HOW TO COMPLETE THIS TASK:
Write the records out again without change. Leave the pictures behind.

DATASET EXTRACT:
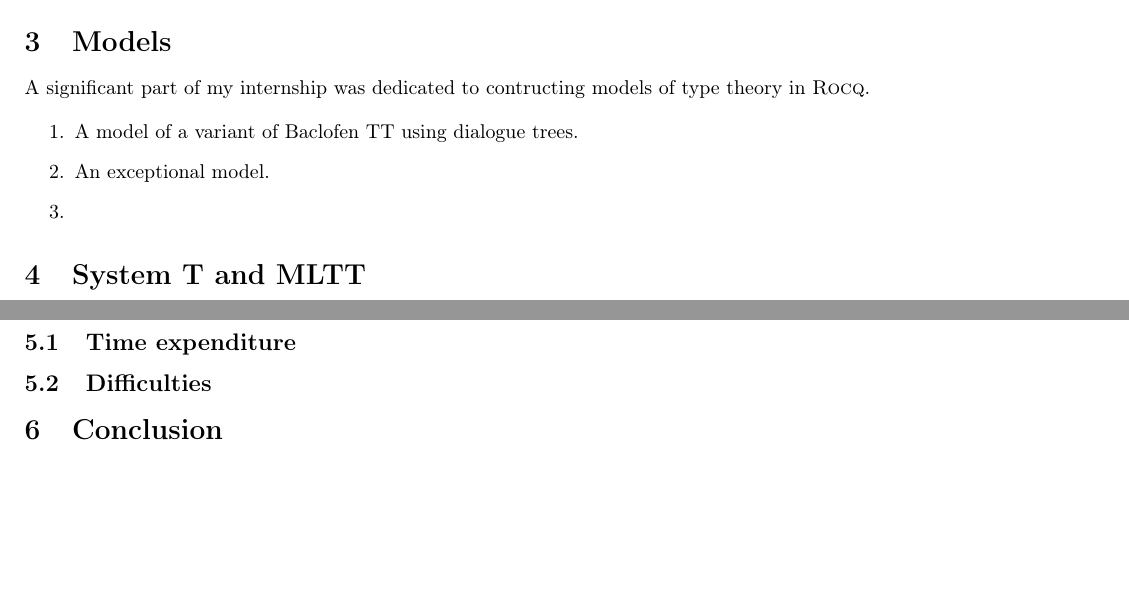
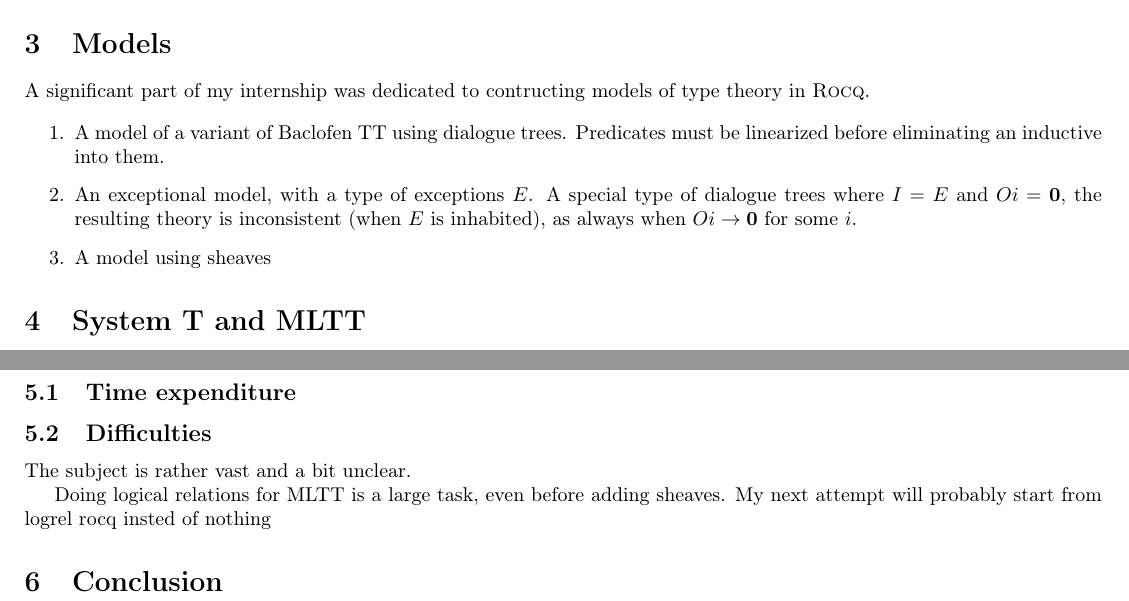
Before and after one commit to LeoAlexElouan/Nantes, a LaTeX paper (rapport/Rapport de stage - M2.tex): two parts of pages 4 and 5 of 6, joined at a grey line, cut so that both start at the same text, the shorter picture padded with empty space. Compiled offline with pdfLaTeX.

Commit message:
Complete presheaf model. A little progress in the report

```diff
--- a/rapport/Rapport de stage - M2.tex
+++ b/rapport/Rapport de stage - M2.tex
@@ -225,9 +225,9 @@ and simimlarily for sheafification. This is marginally simpler, and make sheaves
 A significant part of my internship was dedicated to contructing models of type theory in \textsc{Rocq}.
 
 \begin{enumerate}
-    \item A model of a variant of Baclofen TT using dialogue trees.
-    \item An exceptional model.
-    \item
+    \item A model of a variant of Baclofen TT using dialogue trees. Predicates must be linearized before eliminating an inductive into them.
+    \item An exceptional model, with a type of exceptions $E$. A special type of dialogue trees where $I = E$ and $O i = \mathbf{0}$, the resulting theory is inconsistent (when $E$ is inhabited), as always when $O i -> \mathbf{0}$ for some $i$.
+    \item A model using sheaves
 \end{enumerate}
 
 
@@ -369,6 +369,9 @@ $$
 
 \subsection{Difficulties}
 
+The subject is rather vast and a bit unclear.
+
+Doing logical relations for MLTT is a large task, even before adding sheaves. My next attempt will probably start from logrel rocq insted of nothing
 
 %\subsection{Activities}
 
```
Also changed, not shown: rapport/Rapport de stage - M2.pdf, 1 other file.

EXPECTED ANSWER:
Before and after one commit to LeoAlexElouan/Nantes, a LaTeX paper (rapport/Rapport de stage - M2.tex): two parts of pages 4 and 5 of 6, joined at a grey line, cut so that both start at the same text, the shorter picture padded with empty space. Compiled offline with pdfLaTeX.

Commit message:
Complete presheaf model. A little progress in the report

```diff
--- a/rapport/Rapport de stage - M2.tex
+++ b/rapport/Rapport de stage - M2.tex
@@ -225,9 +225,9 @@ and simimlarily for sheafification. This is marginally simpler, and make sheaves
 A significant part of my internship was dedicated to contructing models of type theory in \textsc{Rocq}.
 
 \begin{enumerate}
-    \item A model of a variant of Baclofen TT using dialogue trees.
-    \item An exceptional model.
-    \item
+    \item A model of a variant of Baclofen TT using dialogue trees. Predicates must be linearized before eliminating an inductive into them.
+    \item An exceptional model, with a type of exceptions $E$. A special type of dialogue trees where $I = E$ and $O i = \mathbf{0}$, the resulting theory is inconsistent (when $E$ is inhabited), as always when $O i -> \mathbf{0}$ for some $i$.
+    \item A model using sheaves
 \end{enumerate}
 
 
@@ -369,6 +369,9 @@ $$
 
 \subsection{Difficulties}
 
+The subject is rather vast and a bit unclear.
+
+Doing logical relations for MLTT is a large task, even before adding sheaves. My next attempt will probably start from logrel rocq insted of nothing
 
 %\subsection{Activities}
 
```
Also changed, not shown: rapport/Rapport de stage - M2.pdf, 1 other file.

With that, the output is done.